What the task asks:
Each entry should be set down again verbatim, with the images omitted.

Supplied records Block Start

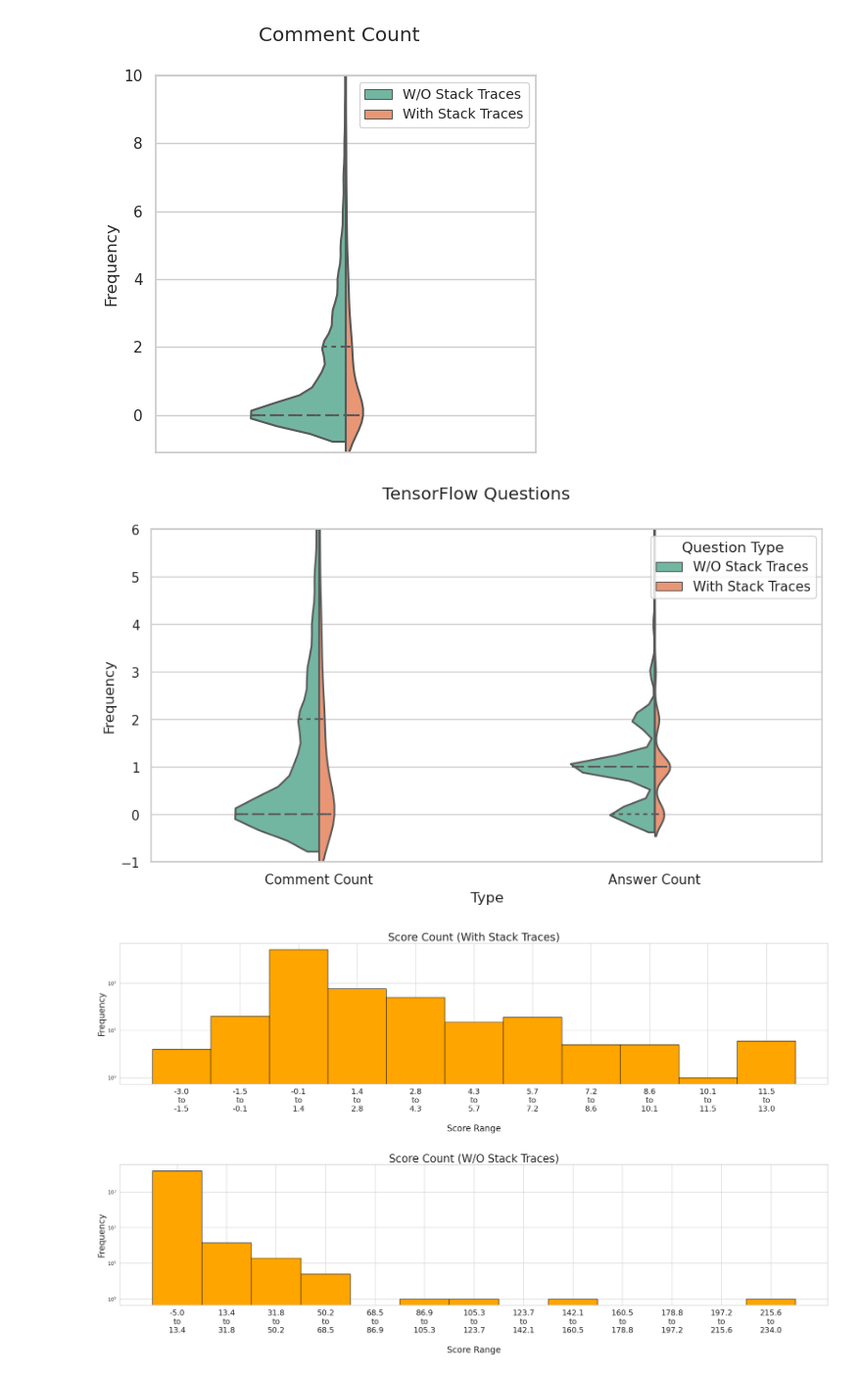
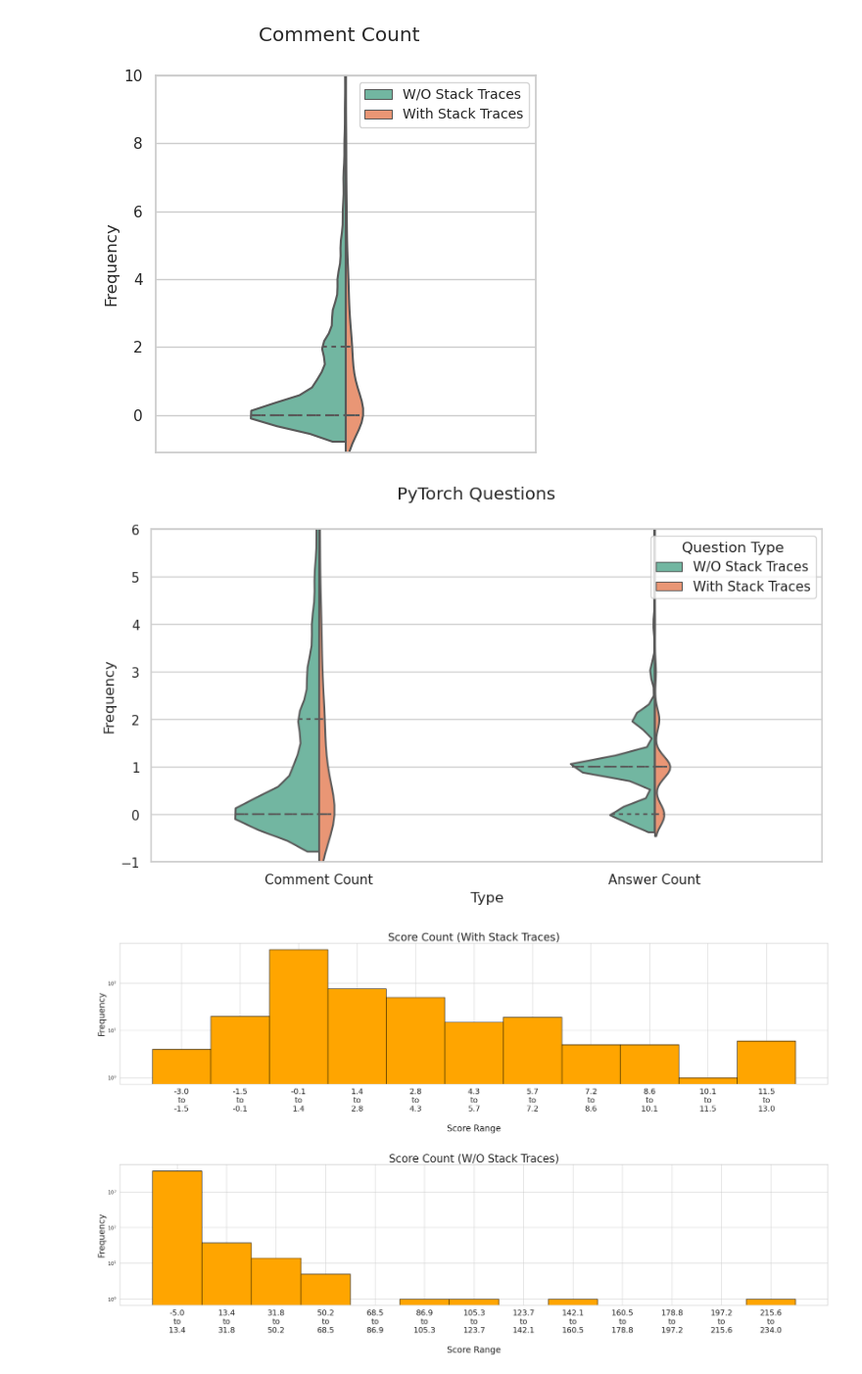
Before and after one commit to mooselab/ML_StackTrace, a Jupyter notebook: Project_1_PT.ipynb, the cells around one changed output. Shown at 98% size. Cells and saved outputs as stored; diff of their text form; code cells hidden in the pictures.

```diff
--- a/Project_1_PT.ipynb
+++ b/Project_1_PT.ipynb
@@ -105,6 +127,6 @@ def extract_code_blocks(body: str) -> List:
     return result
 # %%
-df_w_PT_tags['Code'] = df_w_PT_tags['Body'].apply(lambda row_body: extract_code_blocks(row_body))
+df_w_PT_tags['Code'] = df_w_PT_tags.apply(lambda row: extract_code_blocks(row.Body, row.Id), axis=1)
 # %% [markdown]
 For testing:
 # %%
@@ -142,22 +171,30 @@ def extract_text_blocks(i: int, body: str) -> Optional[List]:
     if i in [10005, 14212, 21959, 26677, 53279]:
         body = body + "</p>"
 
-    regex = r"<p>((.*?)|(\n)*)*<\/p>"
+    regex = r"(<p>((.*?)|(\n)*)*<\/p>)|(<ul>((.*?)|(\n)*)*<\/ul>)|(<ol>((.*?)|(\n)*)*<\/ol>)"
     matches = re.finditer(regex, body, re.MULTILINE | re.IGNORECASE)
-    result=[]
+    result = []
 
     try:
         for matchNum, match in enumerate(matches, start=1):
             text = match.group()
             text = text.replace("<p>", "")
+            text = text.replace("<strong>", "")
+            text = text.replace("<br>", "")
+            text = text.replace("<ol>", "")
+            text = text.replace("<ul>", "")
+            text = text.replace("<li>", "")
             text = text.replace("</p>", "")
+            text = text.replace("</strong>", "")
+            text = text.replace("</ol>", "")
+            text = text.replace("</ul>", "")
+            text = text.replace("</li>", "")
             result.append(text)
+        return result
     except:
-        print("\n Error(1): ")
-        print(text)
+        print("Error(1): ", i)
+        print(body)
         return None
-
-    return result
 # %%
 df_w_PT_tags['Text'] = df_w_PT_tags.apply(lambda row: extract_text_blocks(row.name, row.Body), axis=1)
 # %% [markdown]
@@ -319,8 +356,10 @@ def finding_line_of_code(code_list: List) -> Tuple[int, int, int]:
     line_count_simple_code = 0
 
     for code in code_list:
-        regex_unix    = r"[^\n\&\:\|\>\<\/\ \"\;\&]*(\/[^\n\&\:\|\>\<\/]+)+\/([^\n\&\:\|\>\<\/]+)(\.pyc|\.py)[^\d\n]+(\d+)\W*in\W*([a-zA-Z_$][a-zA-Z_$0-9]*)"
-        regex_windows = r"[a-zA-Z]:\\?([^\<\>\:\"\\\/\/\|\?\*\n]+\\)+([^\<\>\:\"\\\/\/\|\?\*\n]+)(\.pyc|\.py)[^\d\n]+(\d+)\W*in\W*([a-zA-Z_$][a-zA-Z_$0-9]*)"
+        regex_unix    = r"[^\n\&\:\|\>\<\/\ \"\;\&]*(\/[^\n\&\:\|\>\<\/]+)+\/([^\n\&\:\|\>\<\/]+)(\.pyc|\.py)[^\d\n]+(\d*)\W*in\W+([a-zA-Z_$][a-zA-Z_$0-9]*)"
+        regex_windows = r"(([a-zA-Z]:)|\~)\\?([^\<\>\:\"\\\/\/\|\?\*\n]+\\)+([^\<\>\:\"\\\/\/\|\?\*\n]+)(\.pyc|\.py)[^\d\n]+(\d*)\W*in\W+([a-zA-Z_$][a-zA-Z_$0-9]*)"
+        # regex_unix    = r"[^\n\&\:\|\>\<\/\ \"\;\&]*(\/[^\n\&\:\|\>\<\/]+)+\/([^\n\&\:\|\>\<\/]+)(\.pyc|\.py)[^\d\n]+(\d+)\W*in\W*([a-zA-Z_$][a-zA-Z_$0-9]*)"
+        # regex_windows = r"[a-zA-Z]:\\?([^\<\>\:\"\\\/\/\|\?\*\n]+\\)+([^\<\>\:\"\\\/\/\|\?\*\n]+)(\.pyc|\.py)[^\d\n]+(\d+)\W*in\W*([a-zA-Z_$][a-zA-Z_$0-9]*)"
         pattern_unix  = re.compile(regex_unix)
         pattern_windows = re.compile(regex_windows)
         if pattern_unix.search(code):
@@ -706,7 +700,8 @@ low = 10    # <~~~~~~~ define the lower bound threshold
 up = len(uniqe_dic)
 dicc = {}
 
-for i_v, vector in enumerate(_2D_array_new):
+# be careful about _2D_array types, Is it new or not?!
+for i_v, vector in enumerate(_2D_array):
     for index, element in enumerate(vector):
         list_ = []
         for wind_size in range(low, len(vector)+1-index):
@@ -2178,36 +2172,36 @@ resultAnswer['Type'] = "Answer Count"
 # df_2 = pd.DataFrame(columns=['Question Type', 'Frequency'])
 # df_2['Frequency'] = df_status_w_stack['Score']
 # df_2['Question Type'] = df_2['Question Type'].apply(lambda x: "With Stack Traces")
 
 # resultScore = pd.concat([df_1, df_2])
 # resultScore['Type'] = "Score Count"
 # ###################################################################################
 result = pd.concat([resultComment, resultAnswer], ignore_index=True)
 
 fig = plt.figure(figsize=(10, 5), dpi=100)
 
 sns.violinplot(x="Type",
                y="Frequency",
                data=result,
                hue="Question Type",
                palette="Set2", #colorblind
                split=True,
                scale="count",
                inner="quartile",
                scale_hue=False,
                width=.5)
 
 plt.ylim(-1,6)
 # plt.xlim(-1,1)
 
-fig.suptitle('TensorFlow Questions')
-# fig.suptitle('TensorFlow Questions', prop={"size":10})
+fig.suptitle('PyTorch Questions')
+# fig.suptitle('PyTorch Questions', prop={"size":10})
 # plt.gca().axes.get_xaxis().set_visible(False)
 # plt.legend(loc='upper left')
 
 plt.show()
 # %% [output]
-[figure, old version]
+[figure, new version]
 # %%
 plt.figure(figsize=[25,15])
 
```
Also changed, not shown: parts of 85 cells of this notebook, 15 other files.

Supplied records Block End

Result of the exercise:
Before and after one commit to mooselab/ML_StackTrace, a Jupyter notebook: Project_1_PT.ipynb, the cells around one changed output. Shown at 98% size. Cells and saved outputs as stored; diff of their text form; code cells hidden in the pictures.

```diff
--- a/Project_1_PT.ipynb
+++ b/Project_1_PT.ipynb
@@ -105,6 +127,6 @@ def extract_code_blocks(body: str) -> List:
     return result
 # %%
-df_w_PT_tags['Code'] = df_w_PT_tags['Body'].apply(lambda row_body: extract_code_blocks(row_body))
+df_w_PT_tags['Code'] = df_w_PT_tags.apply(lambda row: extract_code_blocks(row.Body, row.Id), axis=1)
 # %% [markdown]
 For testing:
 # %%
@@ -142,22 +171,30 @@ def extract_text_blocks(i: int, body: str) -> Optional[List]:
     if i in [10005, 14212, 21959, 26677, 53279]:
         body = body + "</p>"
 
-    regex = r"<p>((.*?)|(\n)*)*<\/p>"
+    regex = r"(<p>((.*?)|(\n)*)*<\/p>)|(<ul>((.*?)|(\n)*)*<\/ul>)|(<ol>((.*?)|(\n)*)*<\/ol>)"
     matches = re.finditer(regex, body, re.MULTILINE | re.IGNORECASE)
-    result=[]
+    result = []
 
     try:
         for matchNum, match in enumerate(matches, start=1):
             text = match.group()
             text = text.replace("<p>", "")
+            text = text.replace("<strong>", "")
+            text = text.replace("<br>", "")
+            text = text.replace("<ol>", "")
+            text = text.replace("<ul>", "")
+            text = text.replace("<li>", "")
             text = text.replace("</p>", "")
+            text = text.replace("</strong>", "")
+            text = text.replace("</ol>", "")
+            text = text.replace("</ul>", "")
+            text = text.replace("</li>", "")
             result.append(text)
+        return result
     except:
-        print("\n Error(1): ")
-        print(text)
+        print("Error(1): ", i)
+        print(body)
         return None
-
-    return result
 # %%
 df_w_PT_tags['Text'] = df_w_PT_tags.apply(lambda row: extract_text_blocks(row.name, row.Body), axis=1)
 # %% [markdown]
@@ -319,8 +356,10 @@ def finding_line_of_code(code_list: List) -> Tuple[int, int, int]:
     line_count_simple_code = 0
 
     for code in code_list:
-        regex_unix    = r"[^\n\&\:\|\>\<\/\ \"\;\&]*(\/[^\n\&\:\|\>\<\/]+)+\/([^\n\&\:\|\>\<\/]+)(\.pyc|\.py)[^\d\n]+(\d+)\W*in\W*([a-zA-Z_$][a-zA-Z_$0-9]*)"
-        regex_windows = r"[a-zA-Z]:\\?([^\<\>\:\"\\\/\/\|\?\*\n]+\\)+([^\<\>\:\"\\\/\/\|\?\*\n]+)(\.pyc|\.py)[^\d\n]+(\d+)\W*in\W*([a-zA-Z_$][a-zA-Z_$0-9]*)"
+        regex_unix    = r"[^\n\&\:\|\>\<\/\ \"\;\&]*(\/[^\n\&\:\|\>\<\/]+)+\/([^\n\&\:\|\>\<\/]+)(\.pyc|\.py)[^\d\n]+(\d*)\W*in\W+([a-zA-Z_$][a-zA-Z_$0-9]*)"
+        regex_windows = r"(([a-zA-Z]:)|\~)\\?([^\<\>\:\"\\\/\/\|\?\*\n]+\\)+([^\<\>\:\"\\\/\/\|\?\*\n]+)(\.pyc|\.py)[^\d\n]+(\d*)\W*in\W+([a-zA-Z_$][a-zA-Z_$0-9]*)"
+        # regex_unix    = r"[^\n\&\:\|\>\<\/\ \"\;\&]*(\/[^\n\&\:\|\>\<\/]+)+\/([^\n\&\:\|\>\<\/]+)(\.pyc|\.py)[^\d\n]+(\d+)\W*in\W*([a-zA-Z_$][a-zA-Z_$0-9]*)"
+        # regex_windows = r"[a-zA-Z]:\\?([^\<\>\:\"\\\/\/\|\?\*\n]+\\)+([^\<\>\:\"\\\/\/\|\?\*\n]+)(\.pyc|\.py)[^\d\n]+(\d+)\W*in\W*([a-zA-Z_$][a-zA-Z_$0-9]*)"
         pattern_unix  = re.compile(regex_unix)
         pattern_windows = re.compile(regex_windows)
         if pattern_unix.search(code):
@@ -706,7 +700,8 @@ low = 10    # <~~~~~~~ define the lower bound threshold
 up = len(uniqe_dic)
 dicc = {}
 
-for i_v, vector in enumerate(_2D_array_new):
+# be careful about _2D_array types, Is it new or not?!
+for i_v, vector in enumerate(_2D_array):
     for index, element in enumerate(vector):
         list_ = []
         for wind_size in range(low, len(vector)+1-index):
@@ -2178,36 +2172,36 @@ resultAnswer['Type'] = "Answer Count"
 # df_2 = pd.DataFrame(columns=['Question Type', 'Frequency'])
 # df_2['Frequency'] = df_status_w_stack['Score']
 # df_2['Question Type'] = df_2['Question Type'].apply(lambda x: "With Stack Traces")
 
 # resultScore = pd.concat([df_1, df_2])
 # resultScore['Type'] = "Score Count"
 # ###################################################################################
 result = pd.concat([resultComment, resultAnswer], ignore_index=True)
 
 fig = plt.figure(figsize=(10, 5), dpi=100)
 
 sns.violinplot(x="Type",
                y="Frequency",
                data=result,
                hue="Question Type",
                palette="Set2", #colorblind
                split=True,
                scale="count",
                inner="quartile",
                scale_hue=False,
                width=.5)
 
 plt.ylim(-1,6)
 # plt.xlim(-1,1)
 
-fig.suptitle('TensorFlow Questions')
-# fig.suptitle('TensorFlow Questions', prop={"size":10})
+fig.suptitle('PyTorch Questions')
+# fig.suptitle('PyTorch Questions', prop={"size":10})
 # plt.gca().axes.get_xaxis().set_visible(False)
 # plt.legend(loc='upper left')
 
 plt.show()
 # %% [output]
-[figure, old version]
+[figure, new version]
 # %%
 plt.figure(figsize=[25,15])
 
```
Also changed, not shown: parts of 85 cells of this notebook, 15 other files.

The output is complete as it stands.